Or it could be other factors: people have all sorts of reasons for the beliefs they hold. What matters is that in Justice Kennedy’s case, the sympathy for equal rights for gay people seems both sincere and deeply held. In his 2003 opinion striking down Texas’ sodomy law, Justice Kennedy not only said that the court’s 1986 ruling upholding a similar Georgia law was wrong — he insisted that its “continuance as a precedent demeans the lives of homosexual persons.”

As they say on Wall Street, past performance does not guarantee future results, but it would be surprising based on Justice Kennedy’s rulings so far if he did not side in some way with the supporters of gay marriage. If he is joined, as expected, by the court’s four liberals – Justice Ruth Bader Ginsburg, Justice Stephen Breyer, Justice Elena Kagan and Justice Sonia Sotomayor — there will be five votes on the court sympathetic to the pro-gay-marriage side.

Those five Justices could well unite to hand down a sweeping, Brown v. Board of Education–style ruling that the Equal Protection Clause requires all 50 states and the federal government to recognize same-sex marriage. But there are many reasons that, owing to the specifics of the cases, the Justices might do less. One option for the court in the Proposition 8 case is to say the parties do not have legal “standing” — and that they should not decide the case at all. (That would leave in place a lower-court ruling allowing gay marriage in California.)

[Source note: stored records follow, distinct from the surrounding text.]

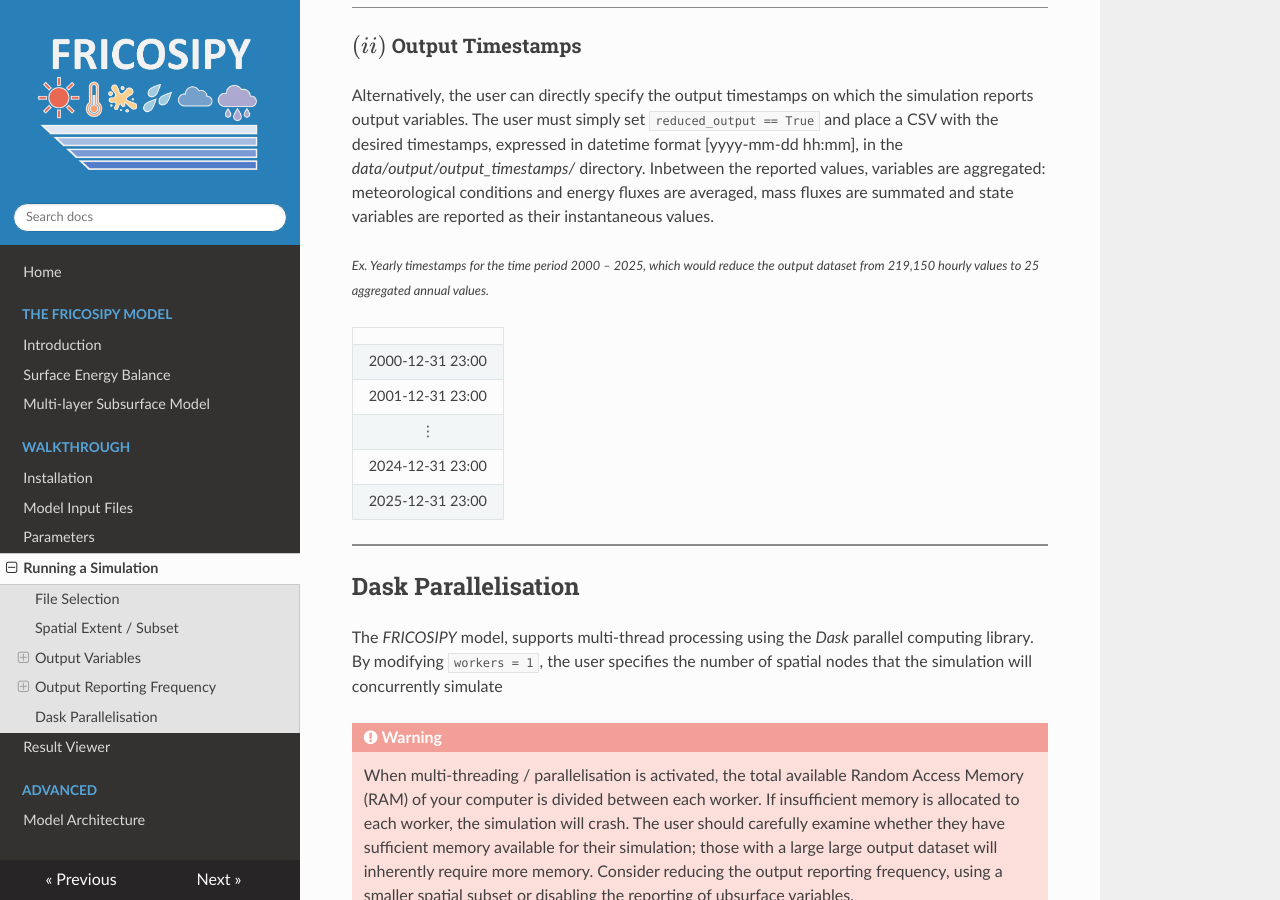
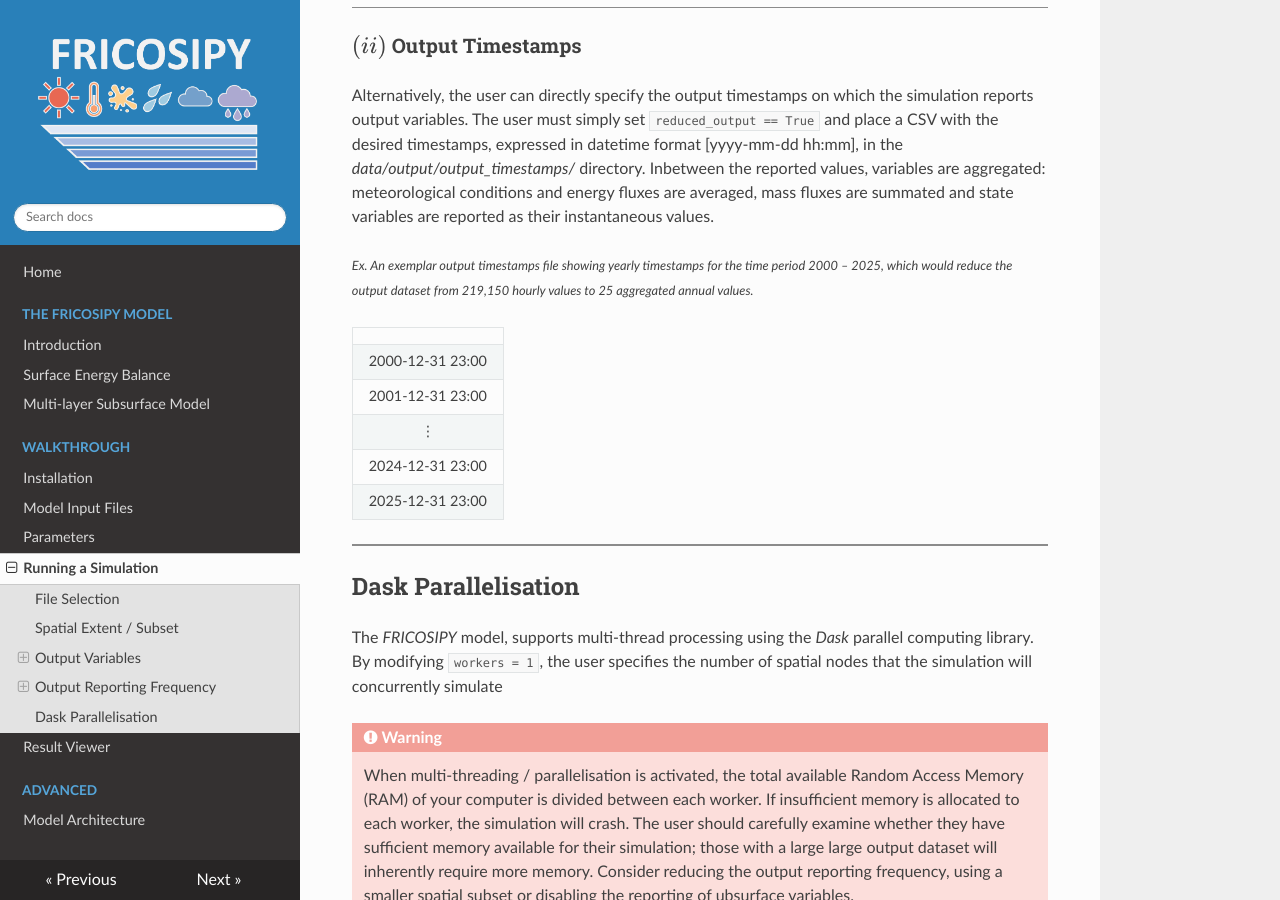
Before and after one commit to MarcusGastaldello/FRICOSIPY, an MkDocs documentation site: the page built from docs/running_a_simulation.md, in a window 1280 px wide and 900 px high, scrolled down 3817 px. Built offline with MkDocs 1.6.1, drawn with Linux system fonts in a browser that asks for light colours.

Commit message:
Update running_a_simulation.md

```diff
--- a/docs/running_a_simulation.md
+++ b/docs/running_a_simulation.md
@@ -147,7 +147,7 @@ By default, as with the original *COSIPY* model, *FRICOSIPY* reports each output
 
 Alternatively, the user can directly specify the output timestamps on which the simulation reports output variables. The user must simply set `reduced_output == True` and place a CSV with the desired timestamps, expressed in datetime format [yyyy-mm-dd hh:mm], in the *data/output/output_timestamps/* directory. Inbetween the reported values, variables are aggregated: meteorological conditions and energy fluxes are averaged, mass fluxes are summated and state variables are reported as their instantaneous values.
 
-<small> *Ex. Yearly timestamps for the time period 2000 – 2025, which would reduce the output dataset from 219,150 hourly values to 25 aggregated annual values.* </small>
+<small> *Ex. An exemplar output timestamps file showing yearly timestamps for the time period 2000 – 2025, which would reduce the output dataset from 219,150 hourly values to 25 aggregated annual values.* </small>
 
 |          |
 |:---:|
```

Even some supporters of gay rights suggest there might be good reasons for the court to move slowly. They argue that gay marriage is doing well right now in the political process — and that it will eventually be adopted nationwide through legislatures and referenda. And they caution that having the Supreme Court order it could create the sort of backlash that emerged in 1973, after Roe v. Wade struck down abortion restrictions nationwide.

In the end, the law is what five Justices say it is — and based on Justice Kennedy’s track record, there may be the votes for a far-reaching decision. Justice Kennedy has not been particularly tentative in his gay-rights rulings in the past — he has written two landmark decisions and this could be his third. If Justice Kennedy is disturbed when the law “demeans the lives of homosexual persons,” he may be eager to provide the deciding vote to usher in marriage equality.